Related BLS programs | Related articles
February 2005, Vol. 128, No.2
Worker training: what we’ve learned from the NLSY79
Harley J. Frazis and James R. Spletzer
How individuals obtain their skills and how they are paid for the use of those skills are concepts that are fundamental to the field of labor economics. Productive skills are often referred to as "human capital." The basic idea of human-capital theory is that workers invest in their own skills in order to earn higher wages, much as persons invest in financial or physical assets to earn income. Although this idea goes back at least to Adam Smith, modern human-capital research was originated in the late 1950s by economists Theodore Schultz, Jacob Mincer, and Gary Becker.
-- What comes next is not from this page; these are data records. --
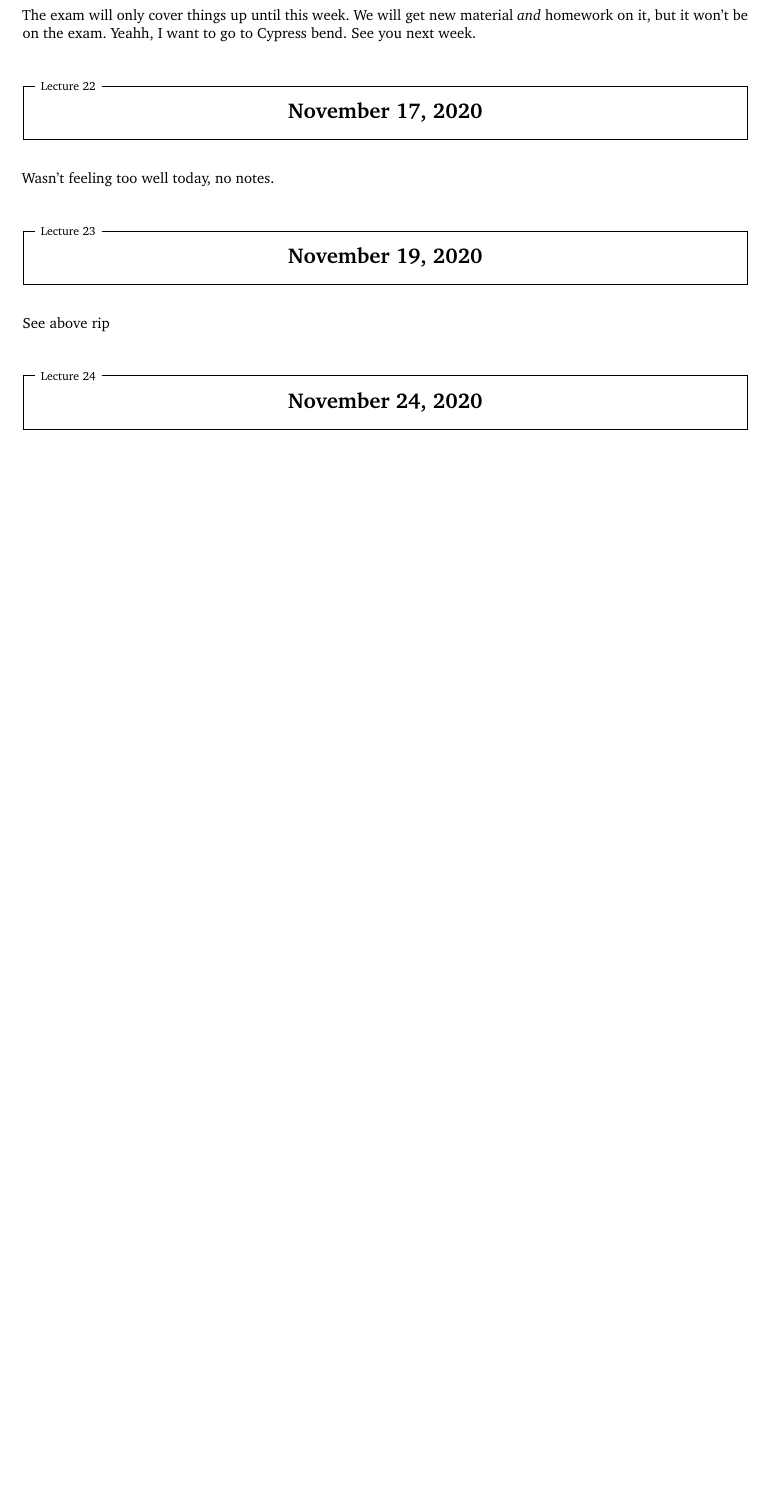
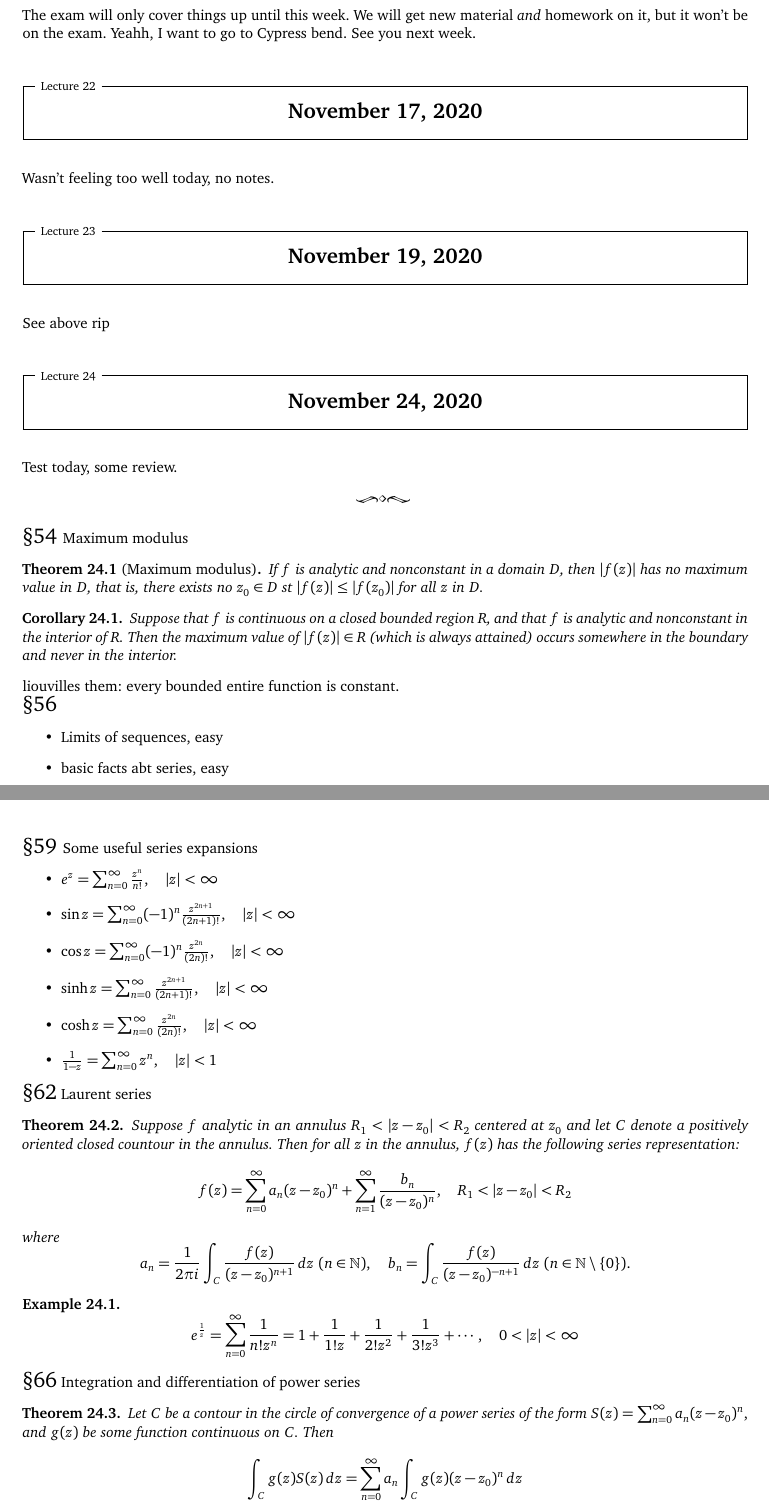
Before and after one commit to simonxiang1/math_notes, a LaTeX document (freshman_year/complex_analysis/master_notes.tex, which reads freshman_year/complex_analysis/lec_24.tex): part of page 39 of 39 before the commit and two parts of pages 39 and 40 of 41 after it, the two joined at a grey line, cut so that both start at the same text, the shorter picture padded with empty space. Compiled offline with pdfLaTeX.

Commit message:
test review

```diff
--- a/freshman_year/complex_analysis/lec_24.tex
+++ b/freshman_year/complex_analysis/lec_24.tex
@@ -3,3 +3,50 @@ Wasn't feeling too well today, no notes.
 \section{November 19, 2020}
 See above rip
 \section{November 24, 2020}
+Test today, some review.
+\orbreak
+\Large{\S 54 }\normalsize
+Maximum modulus
+\begin{theorem}[Maximum modulus]
+If $f$ is analytic and nonconstant in a domain $D$, then $|f(z)|$ has no maximum value in $D$, that is, there exists no $z_0 \in D$ st $|f(z)|\leq |f(z_0)|$ for all $z$ in $D$.
+\end{theorem}
+\begin{cor}
+Suppose that $f$ is continuous on a closed bounded region $R$, and that $f$ is analytic and nonconstant in the interior of $R$. Then the maximum value of $|f(z)| \in R$ (which is always attained) occurs somewhere in the boundary and never in the interior.
+\end{cor}
+liouvilles them: every bounded entire function is constant.\\
+\Large{\S 56 }\normalsize
+\begin{itemize}
+    \item Limits of sequences, easy
+    \item basic facts abt series, easy
+\end{itemize}
+\Large{\S 59 }\normalsize
+Some useful series expansions
+\begin{itemize}
+    \item $e^{z}=\sum_{n=0}^{\infty} \frac{z^n}{n!},\quad |z|<\infty$
+    \item $\sin z=\sum_{n=0}^{\infty} (-1)^n \frac{z^{2n+1}}{(2n+1)!},\quad |z|<\infty$
+    \item $\cos z= \sum_{n=0}^{\infty} (-1)^{n}\frac{z^{2n}}{(2n)!}, \quad |z|<\infty$
+    \item $\sinh z =\sum_{n=0}^{\infty} \frac{z^{2n+1}}{(2n+1)!},\quad |z|<\infty$
+    \item $\cosh z= \sum_{n=0}^{\infty} \frac{z^{2n}}{(2n)!},\quad |z|<\infty$
+    \item $\frac{1}{1-z}=\sum_{n=0}^{\infty} z^n ,\quad |z|<1$
+\end{itemize}
+\Large{\S 62}\normalsize \
+Laurent series
+\begin{theorem}
+    Suppose $f$ analytic in an annulus $R_1<|z-z_0|<R_2$ centered at $z_0$ and let $C$ denote a positively oriented closed countour in the annulus. Then for all $z$ in the annulus, $f(z)$ has the following series representation:
+    \[
+        f(z)=\sum_{n=0}^{\infty} a_n (z-z_0)^n +\sum_{n=1}^{\infty} \frac{b_n }{(z-z_0)^n },\quad R_1<|z-z_0|<R_2
+    \] where \[
+    a_n =\frac{1}{2\pi i}\int_{C}^{} \frac{f(z)}{(z-z_0)^{n+1}} \, dz \ (n\in \N),\quad b_n =\int_{C}^{} \frac{f(z)}{(z-z_0)^{-n+1}} \, dz \ (n\in \N\setminus \{0\} ).
+    \]
+\end{theorem}
+\begin{example}
+\[
+e^{\frac{1}{z}}=\sum_{n=0}^{\infty} \frac{1}{n!z^n }=1+\frac{1}{1!z}+\frac{1}{2!z^2}+\frac{1}{3!z^3}+\cdots, \quad 0<|z|<\infty
+\]
+\end{example}
+\Large{\S 66}\normalsize \
+Integration and differentiation of power series
+\begin{theorem}
+    Let $C$ be a contour in the circle of convergence of a power series of the form $S(z)=\sum_{n=0}^{\infty} a_n (z-z_0)^n ,$ and $g(z)$ be some function continuous on $C$. Then
+    \[
+        \int_{C}^{} g(z)S(z) \, dz=\sum_{n=0}^{\infty} a_n \int_{C}^{} g(z)(z-z_0)^n  \, dz
```
Also changed, not shown: freshman_year/complex_analysis/master_notes.pdf, freshman_year/complex_analysis/lec_24.tex (70 more changed lines).
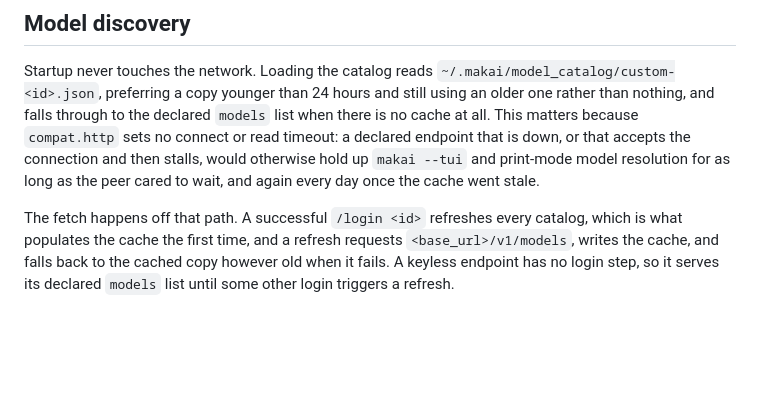
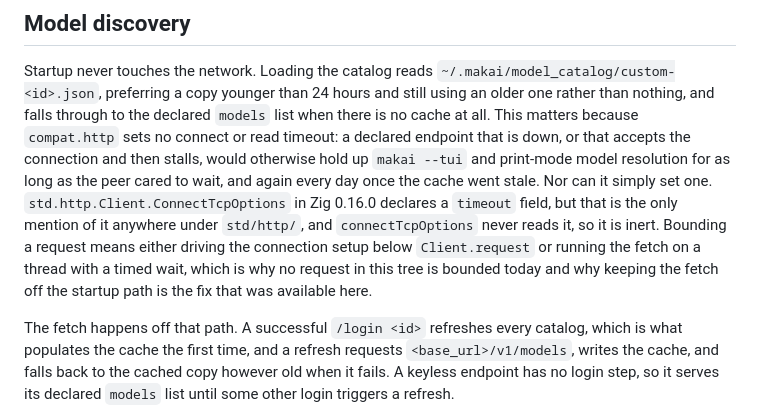
Before and after one commit to lsm/makai, a Markdown page: docs/custom-endpoints.md, the part around the change. GitHub-like rendering; blank space fills up the shorter version.

Commit message:
docs(custom-endpoints): record why the discovery fetch cannot simply be given a timeout (#318)

```diff
--- a/docs/custom-endpoints.md
+++ b/docs/custom-endpoints.md
@@ -100,7 +100,14 @@ declared `models` list when there is no cache at all. This matters because
 `compat.http` sets no connect or read timeout: a declared endpoint that is down,
 or that accepts the connection and then stalls, would otherwise hold up
 `makai --tui` and print-mode model resolution for as long as the peer cared to
-wait, and again every day once the cache went stale.
+wait, and again every day once the cache went stale. Nor can it simply set one.
+`std.http.Client.ConnectTcpOptions` in Zig 0.16.0 declares a `timeout` field,
+but that is the only mention of it anywhere under `std/http/`, and
+`connectTcpOptions` never reads it, so it is inert. Bounding a request means
+either driving the connection setup below `Client.request` or running the fetch
+on a thread with a timed wait, which is why no request in this tree is bounded
+today and why keeping the fetch off the startup path is the fix that was
+available here.
 
 The fetch happens off that path. A successful `/login <id>` refreshes every
 catalog, which is what populates the cache the first time, and a refresh
```
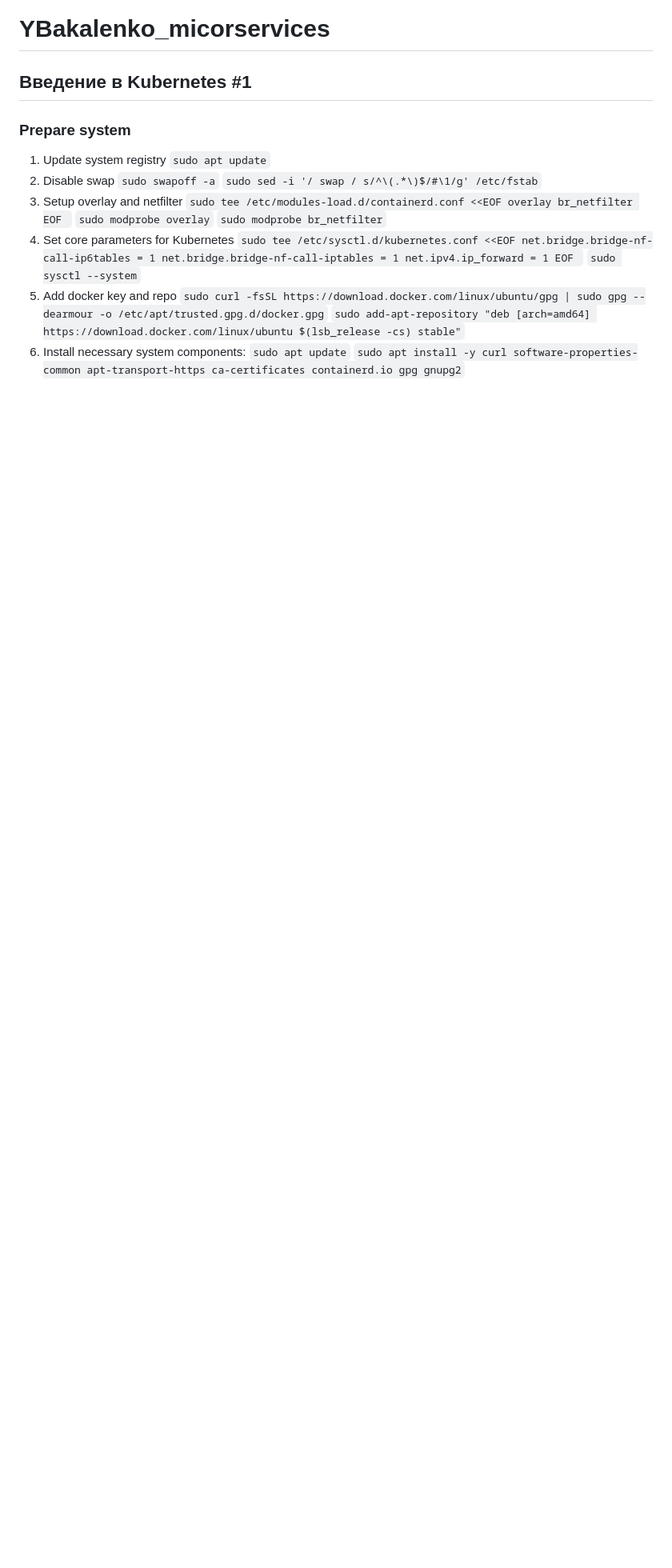
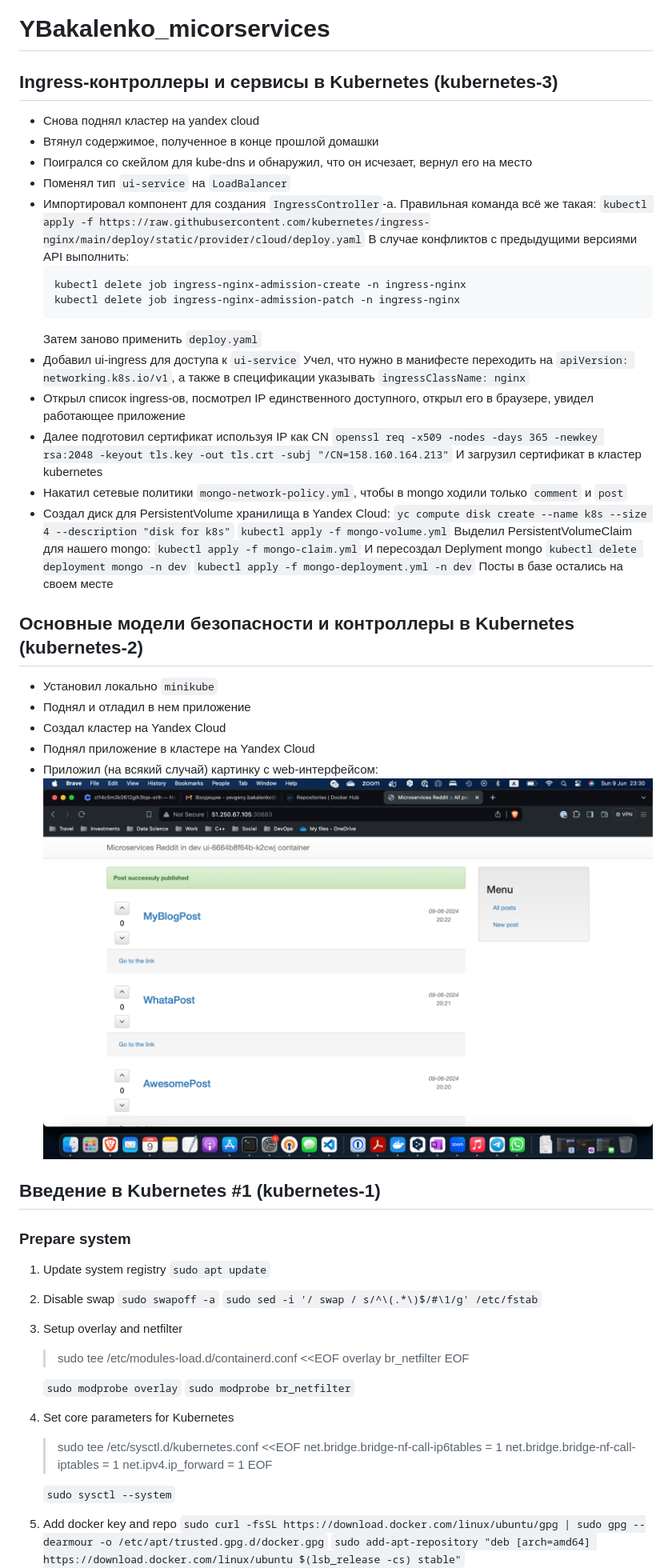
Before and after one commit to Otus-DevOps-2024-01/YBakalenko_microservices, a Markdown page: README.md, the part around the change printed below. Shown: that part at 80% size. Rendered like a GitHub page; pictures changed too: artifacts/reddit_app.png (added); blank space fills up the shorter version.

Commit message:
Initial commit

````diff
--- a/README.md
+++ b/README.md
@@ -1,7 +1,45 @@
 # YBakalenko_micorservices
 
-## Введение в Kubernetes #1
+## Ingress-контроллеры и сервисы в Kubernetes (kubernetes-3)
+ - Снова поднял кластер на yandex cloud
+ - Втянул содержимое, полученное в конце прошлой домашки
+ - Поигрался со скейлом для kube-dns и обнаружил, что он исчезает, вернул его на место
+ - Поменял тип `ui-service` на `LoadBalancer`
+ - Импортировал компонент для создания `IngressController`-а. Правильная команда всё же такая:
+   `kubectl apply -f https://raw.githubusercontent.com/kubernetes/ingress-nginx/main/deploy/static/provider/cloud/deploy.yaml`
+   В случае конфликтов с предыдущими версиями API выполнить:
+   ```
+   kubectl delete job ingress-nginx-admission-create -n ingress-nginx
+   kubectl delete job ingress-nginx-admission-patch -n ingress-nginx
+   ```
+   Затем заново применить `deploy.yaml`
+ - Добавил ui-ingress для доступа к `ui-service`
+   Учел, что нужно в манифесте переходить на `apiVersion: networking.k8s.io/v1`, а также в спецификации указывать `ingressClassName: nginx`
+ - Открыл список ingress-ов, посмотрел IP единственного доступного, открыл его в браузере, увидел работающее приложение
+ - Далее подготовил сертификат используя IP как CN
+   `openssl req -x509 -nodes -days 365 -newkey rsa:2048 -keyout tls.key -out tls.crt -subj "/CN=158.160.164.213"`
+   И загрузил сертификат в кластер kubernetes
+ - Накатил сетевые политики `mongo-network-policy.yml`, чтобы в mongo ходили только `comment` и `post`
+ - Создал диск для PersistentVolume хранилища в Yandex Cloud:
+   `yc compute disk create --name k8s --size 4 --description "disk for k8s"`
+   `kubectl apply -f mongo-volume.yml`
+   Выделил PersistentVolumeClaim для нашего mongo:
+   `kubectl apply -f mongo-claim.yml`
+   И пересоздал Deplyment mongo
+   `kubectl delete deployment mongo -n dev`
+   `kubectl apply -f mongo-deployment.yml -n dev`
+   Посты в базе остались на своем месте
 
+## Основные модели безопасности и контроллеры в Kubernetes (kubernetes-2)
+
+ - Установил локально `minikube`
+ - Поднял и отладил в нем приложение
+ - Создал кластер на Yandex Cloud
+ - Поднял приложение в кластере на Yandex Cloud
+ - Приложил (на всякий случай) картинку с web-интерфейсом:
+   ![alt text](artifacts/reddit_app.png)
+
+## Введение в Kubernetes #1 (kubernetes-1)
 ### Prepare system
 1. Update system registry
    `sudo apt update`
@@ -9,15 +47,15 @@
    `sudo swapoff -a`
    `sudo sed -i '/ swap / s/^\(.*\)$/#\1/g' /etc/fstab`
 3. Setup overlay and netfilter
-   `sudo tee /etc/modules-load.d/containerd.conf <<EOF
+   > sudo tee /etc/modules-load.d/containerd.conf <<EOF
 overlay
 br_netfilter
 EOF
-`
+
    `sudo modprobe overlay`
    `sudo modprobe br_netfilter`
 4. Set core parameters for Kubernetes
-   `sudo tee /etc/sysctl.d/kubernetes.conf <<EOF
+   > sudo tee /etc/sysctl.d/kubernetes.conf <<EOF
 net.bridge.bridge-nf-call-ip6tables = 1
 net.bridge.bridge-nf-call-iptables = 1
 net.ipv4.ip_forward = 1
````
Also changed, not shown: other parts of README.md (+5 -5 lines), 9 other files.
Their ideas, focusing on investments in and returns to education and training, have provided the theoretical and empirical basis for decades of ensuing research.1
Much of the empirical research on the topic of human capital has analyzed the relationship between education and wages. This focus on education is due to the abundance of high-quality data sources with information on both education and wages. For example, analysts using cross-sectional data from the Current Population Survey (CPS) have found that individuals in the United States receive earnings that are approximately 10 percent higher for every additional year of schooling they have completed.2 Kenneth I. Wolpin’s article on education in this special edition of the Monthly Labor Review shows that, over the 15-year period between ages 25 and 39, a male college graduate earns 80 percent more than a male high school graduate without any college, and a male high school graduate earns 57 percent more than a high school dropout.
However, empirical research on training—the other key component of human capital—has lagged research on the economics of education. The human-capital model yields straightforward predictions about the relationship of on-the-job training to wages, wage growth, and job mobility; still, as will become clear, testing these predictions requires good longitudinal microdata.
This excerpt is from an article published in the February 2005 issue of the Monthly Labor Review. The full text of the article is available in Adobe Acrobat's Portable Document Format (PDF). See How to view a PDF file for more information.
Read abstract Download full article in PDF (60K)
1 See Gary Becker, "Investment in Human Capital: A Theoretical Analysis," Journal of Political Economy, October 1962, pp. 9–49, and Human Capital: A Theoretical and Empirical Analysis with Special Reference to Education (Cambridge, MA, National Bureau of Economic Research, 1964); Theodore W. Schultz, "Investment in Human Capital," American Economic Review, March 1961, pp. 1–17; and Jacob Mincer, "Investment in Human Capital and Personal Income Distribution," Journal of Political Economy, August 1958, pp. 281–302.
2 See David A. Jaeger, "Estimating the Returns to Education Using the Newest Current Population Survey Education Questions," Economics Letters, March 2003, pp. 385–94.
Related BLS programs
National Longitudinal Survey
participation in post-school education and training.—June
Employer-provided training: results from a new survey.—May 1995.
Job-related education and training: their impact on earnings.—Oct. 1993.
Training among young adults: who, what kind, and for how long?—Aug. 1993.
Education and the work histories of young adults.—Apr. 1993.
Worker training programs help ease impact of technology—Nov. 1987.
Within Monthly Labor Review Online:
Welcome | Current Issue | Index | Subscribe | Archives
Exit Monthly Labor Review Online:
BLS Home | Publications & Research Papers